…how a landscape’s deep structures bear shapingly upon its surface textures – and how vital a sense of place is to our dreams, our visions, and the quiet practices of everyday life.
From the foreword by Robert Macfarlane (author of The Old Ways, Landmarks, Mountains of the Mind and The Wild Places)
Starting 145 million years ago, the geology of the natural landscape provides the context for Reading’s historical development. This book tells the town’s story in terms of its location at the junction of the rivers Thames and Kennet, its landform and the living requirements of its prehistoric inhabitants, medieval communities and industrial forebears. Did you know that Reading’s name is probably derived from ‘the place of the people of the red one’, an Anglo-Saxon settlement for which no physical trace remains?
Reading is a special place where multiple migrations, invasions, battles, plagues, wars, tragedies, songs, writings, artistic works, dogmas, festivities, industries, technologies and ideas have shaped both its people and the fabric of the town. Be a part of writing its next chapter by understanding its past.
Order your copy of Reading: The Place of the People of the Red One.
Consider also, Bizarre Berkshire: An A-Z GUIDE to weird things in Berkshire, also by Duncan Mackay.
Duncan Mackay is a former winner of the Henry Ford European Conservation Award for Heritage and former editor of the Twyford and Ruscombe Local History Society magazine. He has worked as Director of the South East region of the Countryside Agency; Environmental Manager for Berkshire County Council; and Deputy Secretary of the Commons, Open Spaces and Footpaths Preservation Society.
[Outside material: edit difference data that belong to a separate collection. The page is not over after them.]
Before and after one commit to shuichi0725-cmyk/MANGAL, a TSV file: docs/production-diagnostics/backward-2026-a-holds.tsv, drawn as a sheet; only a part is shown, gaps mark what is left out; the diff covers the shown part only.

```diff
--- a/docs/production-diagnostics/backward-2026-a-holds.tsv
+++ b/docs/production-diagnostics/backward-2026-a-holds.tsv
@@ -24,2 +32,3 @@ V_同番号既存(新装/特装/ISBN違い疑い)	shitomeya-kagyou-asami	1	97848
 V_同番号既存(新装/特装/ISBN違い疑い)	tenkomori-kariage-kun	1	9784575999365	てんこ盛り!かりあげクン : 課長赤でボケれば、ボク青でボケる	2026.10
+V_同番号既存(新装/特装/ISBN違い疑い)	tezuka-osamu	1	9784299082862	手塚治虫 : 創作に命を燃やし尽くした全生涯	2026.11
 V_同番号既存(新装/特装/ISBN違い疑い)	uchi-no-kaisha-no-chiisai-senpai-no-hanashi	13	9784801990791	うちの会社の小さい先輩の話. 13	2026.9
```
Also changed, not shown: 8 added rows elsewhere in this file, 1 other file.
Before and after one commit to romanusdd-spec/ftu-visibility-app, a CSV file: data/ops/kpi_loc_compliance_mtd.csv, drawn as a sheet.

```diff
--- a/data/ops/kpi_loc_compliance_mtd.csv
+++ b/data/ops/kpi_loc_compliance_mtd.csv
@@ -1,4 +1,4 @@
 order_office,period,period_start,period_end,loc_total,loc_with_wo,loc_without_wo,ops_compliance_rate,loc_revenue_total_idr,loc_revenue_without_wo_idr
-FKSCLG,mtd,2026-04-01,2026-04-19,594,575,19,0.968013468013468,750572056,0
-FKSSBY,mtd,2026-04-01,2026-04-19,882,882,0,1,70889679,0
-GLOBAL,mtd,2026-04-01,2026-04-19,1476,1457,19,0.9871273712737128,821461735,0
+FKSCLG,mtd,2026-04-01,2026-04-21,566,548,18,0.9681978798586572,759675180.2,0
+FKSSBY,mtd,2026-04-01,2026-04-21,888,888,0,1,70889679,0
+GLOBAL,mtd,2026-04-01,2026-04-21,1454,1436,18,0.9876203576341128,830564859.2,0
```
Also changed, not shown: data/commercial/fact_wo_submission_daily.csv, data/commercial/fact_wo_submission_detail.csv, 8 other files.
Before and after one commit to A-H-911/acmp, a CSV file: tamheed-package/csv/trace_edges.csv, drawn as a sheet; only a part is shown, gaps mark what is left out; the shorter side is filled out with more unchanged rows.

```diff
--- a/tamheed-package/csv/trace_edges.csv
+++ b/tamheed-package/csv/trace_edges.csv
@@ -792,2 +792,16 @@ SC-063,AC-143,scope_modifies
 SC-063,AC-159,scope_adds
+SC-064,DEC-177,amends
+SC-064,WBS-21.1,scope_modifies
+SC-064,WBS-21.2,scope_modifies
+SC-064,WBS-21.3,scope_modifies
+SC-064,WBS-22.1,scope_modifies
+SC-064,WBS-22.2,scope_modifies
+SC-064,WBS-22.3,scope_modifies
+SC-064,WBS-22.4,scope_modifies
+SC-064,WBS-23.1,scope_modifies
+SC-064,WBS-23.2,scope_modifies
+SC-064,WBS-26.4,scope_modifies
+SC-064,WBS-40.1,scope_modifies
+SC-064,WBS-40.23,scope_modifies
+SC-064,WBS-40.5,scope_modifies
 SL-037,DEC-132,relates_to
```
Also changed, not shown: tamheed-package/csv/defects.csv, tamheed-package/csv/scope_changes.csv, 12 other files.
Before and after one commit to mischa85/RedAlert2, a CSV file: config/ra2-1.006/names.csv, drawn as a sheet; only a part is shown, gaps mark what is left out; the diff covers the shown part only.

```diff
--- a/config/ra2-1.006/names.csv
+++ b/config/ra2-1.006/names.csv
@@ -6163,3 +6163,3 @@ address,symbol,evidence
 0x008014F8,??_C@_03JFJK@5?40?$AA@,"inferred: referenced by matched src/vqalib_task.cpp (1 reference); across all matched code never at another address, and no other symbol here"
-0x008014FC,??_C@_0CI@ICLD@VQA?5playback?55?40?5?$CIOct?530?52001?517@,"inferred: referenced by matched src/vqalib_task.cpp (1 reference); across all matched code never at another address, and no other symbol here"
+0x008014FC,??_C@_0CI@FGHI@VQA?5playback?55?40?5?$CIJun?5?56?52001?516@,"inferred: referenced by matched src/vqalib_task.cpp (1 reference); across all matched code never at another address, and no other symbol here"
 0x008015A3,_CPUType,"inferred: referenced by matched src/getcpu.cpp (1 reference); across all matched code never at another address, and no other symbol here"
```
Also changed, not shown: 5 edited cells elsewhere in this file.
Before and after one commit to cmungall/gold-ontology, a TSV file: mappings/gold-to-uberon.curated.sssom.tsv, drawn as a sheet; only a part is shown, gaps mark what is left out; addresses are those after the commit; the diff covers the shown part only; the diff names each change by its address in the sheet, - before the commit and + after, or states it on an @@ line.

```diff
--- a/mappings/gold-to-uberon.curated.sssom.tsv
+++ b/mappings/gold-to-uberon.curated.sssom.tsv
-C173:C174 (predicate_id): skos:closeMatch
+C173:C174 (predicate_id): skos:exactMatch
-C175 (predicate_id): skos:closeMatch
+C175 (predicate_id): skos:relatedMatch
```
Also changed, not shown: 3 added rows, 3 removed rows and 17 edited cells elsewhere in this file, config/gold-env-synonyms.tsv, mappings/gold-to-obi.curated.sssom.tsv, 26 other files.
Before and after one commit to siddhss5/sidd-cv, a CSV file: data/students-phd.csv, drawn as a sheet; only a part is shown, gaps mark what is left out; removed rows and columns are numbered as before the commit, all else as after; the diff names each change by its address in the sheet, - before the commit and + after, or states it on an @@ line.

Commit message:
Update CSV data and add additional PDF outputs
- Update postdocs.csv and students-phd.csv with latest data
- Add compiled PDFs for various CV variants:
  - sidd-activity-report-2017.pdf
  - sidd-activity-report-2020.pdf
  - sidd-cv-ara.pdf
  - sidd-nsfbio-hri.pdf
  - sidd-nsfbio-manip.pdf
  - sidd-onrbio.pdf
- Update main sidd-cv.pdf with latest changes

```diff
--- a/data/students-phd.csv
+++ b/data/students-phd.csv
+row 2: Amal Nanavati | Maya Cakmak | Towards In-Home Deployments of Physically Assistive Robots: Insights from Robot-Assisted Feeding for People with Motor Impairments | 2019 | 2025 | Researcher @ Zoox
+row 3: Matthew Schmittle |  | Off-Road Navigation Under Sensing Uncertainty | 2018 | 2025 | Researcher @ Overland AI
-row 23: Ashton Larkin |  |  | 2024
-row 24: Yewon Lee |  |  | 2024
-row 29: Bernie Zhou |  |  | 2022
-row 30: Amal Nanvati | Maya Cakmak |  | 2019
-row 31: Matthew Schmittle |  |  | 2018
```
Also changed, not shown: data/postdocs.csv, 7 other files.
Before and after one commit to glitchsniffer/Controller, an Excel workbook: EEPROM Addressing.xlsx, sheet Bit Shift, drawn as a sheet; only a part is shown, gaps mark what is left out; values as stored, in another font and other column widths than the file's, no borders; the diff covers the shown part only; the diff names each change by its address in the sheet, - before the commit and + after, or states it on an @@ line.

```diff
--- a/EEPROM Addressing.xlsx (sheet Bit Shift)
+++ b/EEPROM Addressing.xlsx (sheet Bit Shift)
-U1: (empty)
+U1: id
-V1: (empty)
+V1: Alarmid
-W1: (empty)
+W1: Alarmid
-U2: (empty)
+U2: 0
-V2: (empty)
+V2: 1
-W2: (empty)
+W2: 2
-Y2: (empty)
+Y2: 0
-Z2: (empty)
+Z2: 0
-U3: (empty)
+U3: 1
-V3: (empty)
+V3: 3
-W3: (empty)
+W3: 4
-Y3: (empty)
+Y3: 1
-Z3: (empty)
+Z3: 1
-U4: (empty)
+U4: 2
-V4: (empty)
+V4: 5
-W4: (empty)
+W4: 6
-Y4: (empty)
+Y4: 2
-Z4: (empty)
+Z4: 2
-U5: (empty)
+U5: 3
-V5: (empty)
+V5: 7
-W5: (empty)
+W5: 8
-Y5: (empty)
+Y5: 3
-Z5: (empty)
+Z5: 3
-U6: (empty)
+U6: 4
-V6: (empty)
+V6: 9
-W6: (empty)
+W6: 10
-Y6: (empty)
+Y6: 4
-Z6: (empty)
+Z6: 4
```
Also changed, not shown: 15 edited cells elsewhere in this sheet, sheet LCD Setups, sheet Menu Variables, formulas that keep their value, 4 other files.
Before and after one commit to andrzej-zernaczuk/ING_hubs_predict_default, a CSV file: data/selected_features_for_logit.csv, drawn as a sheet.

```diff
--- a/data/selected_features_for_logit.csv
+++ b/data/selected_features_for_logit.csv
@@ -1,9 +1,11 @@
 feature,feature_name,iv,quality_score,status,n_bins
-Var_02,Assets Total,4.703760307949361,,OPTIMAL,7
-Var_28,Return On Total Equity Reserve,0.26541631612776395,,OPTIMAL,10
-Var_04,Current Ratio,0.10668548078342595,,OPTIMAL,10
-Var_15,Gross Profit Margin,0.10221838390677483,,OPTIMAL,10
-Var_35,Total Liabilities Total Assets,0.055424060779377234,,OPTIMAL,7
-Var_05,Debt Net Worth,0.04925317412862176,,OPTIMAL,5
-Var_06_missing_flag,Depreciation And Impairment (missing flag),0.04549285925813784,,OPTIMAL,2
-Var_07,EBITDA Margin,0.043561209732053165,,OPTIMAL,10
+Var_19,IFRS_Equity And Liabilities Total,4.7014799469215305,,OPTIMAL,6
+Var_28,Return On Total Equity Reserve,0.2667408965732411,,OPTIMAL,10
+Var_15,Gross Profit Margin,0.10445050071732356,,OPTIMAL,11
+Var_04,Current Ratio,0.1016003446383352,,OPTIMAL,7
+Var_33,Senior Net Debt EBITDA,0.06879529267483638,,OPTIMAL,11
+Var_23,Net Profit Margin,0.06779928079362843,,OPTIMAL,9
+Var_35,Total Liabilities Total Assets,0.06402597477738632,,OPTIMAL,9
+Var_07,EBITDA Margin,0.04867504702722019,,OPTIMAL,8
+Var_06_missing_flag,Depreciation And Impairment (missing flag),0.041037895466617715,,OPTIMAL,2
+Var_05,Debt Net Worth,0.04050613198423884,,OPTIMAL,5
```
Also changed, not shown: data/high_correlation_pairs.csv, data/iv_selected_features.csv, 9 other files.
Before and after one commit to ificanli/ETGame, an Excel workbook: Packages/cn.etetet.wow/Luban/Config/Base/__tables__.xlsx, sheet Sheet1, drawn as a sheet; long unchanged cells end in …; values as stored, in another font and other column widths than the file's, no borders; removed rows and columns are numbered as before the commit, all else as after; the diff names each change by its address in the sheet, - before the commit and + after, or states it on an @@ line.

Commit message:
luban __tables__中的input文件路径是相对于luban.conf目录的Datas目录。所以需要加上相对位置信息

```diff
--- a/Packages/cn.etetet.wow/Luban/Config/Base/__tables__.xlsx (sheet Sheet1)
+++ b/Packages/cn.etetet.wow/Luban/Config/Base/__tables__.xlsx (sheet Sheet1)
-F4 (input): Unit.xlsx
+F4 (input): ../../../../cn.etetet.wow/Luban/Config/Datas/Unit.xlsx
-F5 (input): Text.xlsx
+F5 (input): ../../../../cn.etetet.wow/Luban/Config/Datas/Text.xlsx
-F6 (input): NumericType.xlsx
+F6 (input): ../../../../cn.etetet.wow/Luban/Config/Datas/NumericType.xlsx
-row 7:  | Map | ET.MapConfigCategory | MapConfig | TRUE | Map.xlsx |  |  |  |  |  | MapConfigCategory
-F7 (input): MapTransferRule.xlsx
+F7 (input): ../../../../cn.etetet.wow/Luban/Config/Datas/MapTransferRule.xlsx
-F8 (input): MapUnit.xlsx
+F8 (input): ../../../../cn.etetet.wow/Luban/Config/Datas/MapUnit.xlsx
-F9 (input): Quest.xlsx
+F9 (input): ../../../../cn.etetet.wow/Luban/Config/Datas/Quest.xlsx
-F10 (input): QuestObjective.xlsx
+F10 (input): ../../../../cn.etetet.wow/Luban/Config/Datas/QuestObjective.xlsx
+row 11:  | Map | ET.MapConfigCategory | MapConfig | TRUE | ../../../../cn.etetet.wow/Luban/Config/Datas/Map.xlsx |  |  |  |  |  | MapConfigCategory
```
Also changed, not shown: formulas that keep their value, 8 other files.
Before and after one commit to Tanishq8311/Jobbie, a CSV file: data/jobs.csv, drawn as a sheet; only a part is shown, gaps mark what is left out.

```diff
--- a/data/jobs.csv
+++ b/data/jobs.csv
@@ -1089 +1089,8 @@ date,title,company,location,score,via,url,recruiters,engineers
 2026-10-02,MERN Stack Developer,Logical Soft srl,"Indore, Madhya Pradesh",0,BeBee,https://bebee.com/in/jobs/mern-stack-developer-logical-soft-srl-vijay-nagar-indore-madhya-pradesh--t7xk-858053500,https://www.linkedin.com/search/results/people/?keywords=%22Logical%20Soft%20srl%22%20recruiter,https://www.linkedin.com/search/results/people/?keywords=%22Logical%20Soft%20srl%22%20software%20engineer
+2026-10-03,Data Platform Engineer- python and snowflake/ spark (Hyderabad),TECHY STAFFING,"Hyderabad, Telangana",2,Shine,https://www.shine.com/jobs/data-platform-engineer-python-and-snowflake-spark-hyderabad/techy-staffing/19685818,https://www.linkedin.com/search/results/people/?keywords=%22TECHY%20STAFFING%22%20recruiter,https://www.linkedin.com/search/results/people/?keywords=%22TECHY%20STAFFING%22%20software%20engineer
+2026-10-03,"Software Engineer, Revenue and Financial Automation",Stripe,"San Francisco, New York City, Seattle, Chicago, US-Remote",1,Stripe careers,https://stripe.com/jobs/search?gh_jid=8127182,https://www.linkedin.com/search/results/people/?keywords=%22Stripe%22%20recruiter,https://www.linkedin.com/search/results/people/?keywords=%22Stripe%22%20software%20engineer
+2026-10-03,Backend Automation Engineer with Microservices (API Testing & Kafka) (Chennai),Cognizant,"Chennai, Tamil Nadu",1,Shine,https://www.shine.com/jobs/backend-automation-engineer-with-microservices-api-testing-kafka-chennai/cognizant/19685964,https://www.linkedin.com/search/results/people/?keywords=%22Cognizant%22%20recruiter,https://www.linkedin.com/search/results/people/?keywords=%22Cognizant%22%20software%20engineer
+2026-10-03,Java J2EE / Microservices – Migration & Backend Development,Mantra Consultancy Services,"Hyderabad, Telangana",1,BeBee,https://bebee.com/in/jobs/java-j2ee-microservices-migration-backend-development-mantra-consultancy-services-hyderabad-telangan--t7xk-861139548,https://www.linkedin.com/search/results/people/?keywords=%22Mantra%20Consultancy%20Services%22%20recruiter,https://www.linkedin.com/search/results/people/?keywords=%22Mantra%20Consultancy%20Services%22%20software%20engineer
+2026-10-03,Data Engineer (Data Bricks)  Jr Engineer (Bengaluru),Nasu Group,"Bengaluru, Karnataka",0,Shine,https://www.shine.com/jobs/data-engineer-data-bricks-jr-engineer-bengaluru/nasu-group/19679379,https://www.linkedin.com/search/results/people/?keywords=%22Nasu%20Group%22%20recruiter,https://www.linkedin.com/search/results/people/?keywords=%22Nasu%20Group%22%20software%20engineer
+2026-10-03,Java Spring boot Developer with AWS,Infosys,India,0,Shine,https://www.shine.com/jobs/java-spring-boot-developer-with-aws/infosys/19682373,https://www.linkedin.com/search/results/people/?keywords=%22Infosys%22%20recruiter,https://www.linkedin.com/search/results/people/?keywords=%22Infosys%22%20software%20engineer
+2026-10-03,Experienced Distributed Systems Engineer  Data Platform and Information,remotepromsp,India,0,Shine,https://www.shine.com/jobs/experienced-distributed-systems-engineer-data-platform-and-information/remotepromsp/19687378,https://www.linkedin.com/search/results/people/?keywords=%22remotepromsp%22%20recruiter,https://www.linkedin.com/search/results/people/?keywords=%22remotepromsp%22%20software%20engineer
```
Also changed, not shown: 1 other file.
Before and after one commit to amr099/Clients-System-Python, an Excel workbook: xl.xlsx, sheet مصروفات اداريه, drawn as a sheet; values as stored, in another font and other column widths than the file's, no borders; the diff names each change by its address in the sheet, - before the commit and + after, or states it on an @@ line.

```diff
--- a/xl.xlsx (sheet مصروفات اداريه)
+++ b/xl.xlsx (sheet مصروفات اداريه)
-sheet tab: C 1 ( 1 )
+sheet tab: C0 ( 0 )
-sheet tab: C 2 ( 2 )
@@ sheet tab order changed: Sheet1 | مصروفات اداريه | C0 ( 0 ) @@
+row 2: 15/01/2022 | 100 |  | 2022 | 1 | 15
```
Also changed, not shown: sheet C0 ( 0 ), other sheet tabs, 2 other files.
He has written 5 books and contributed to others including England in Particular and Bastions of Berkshire.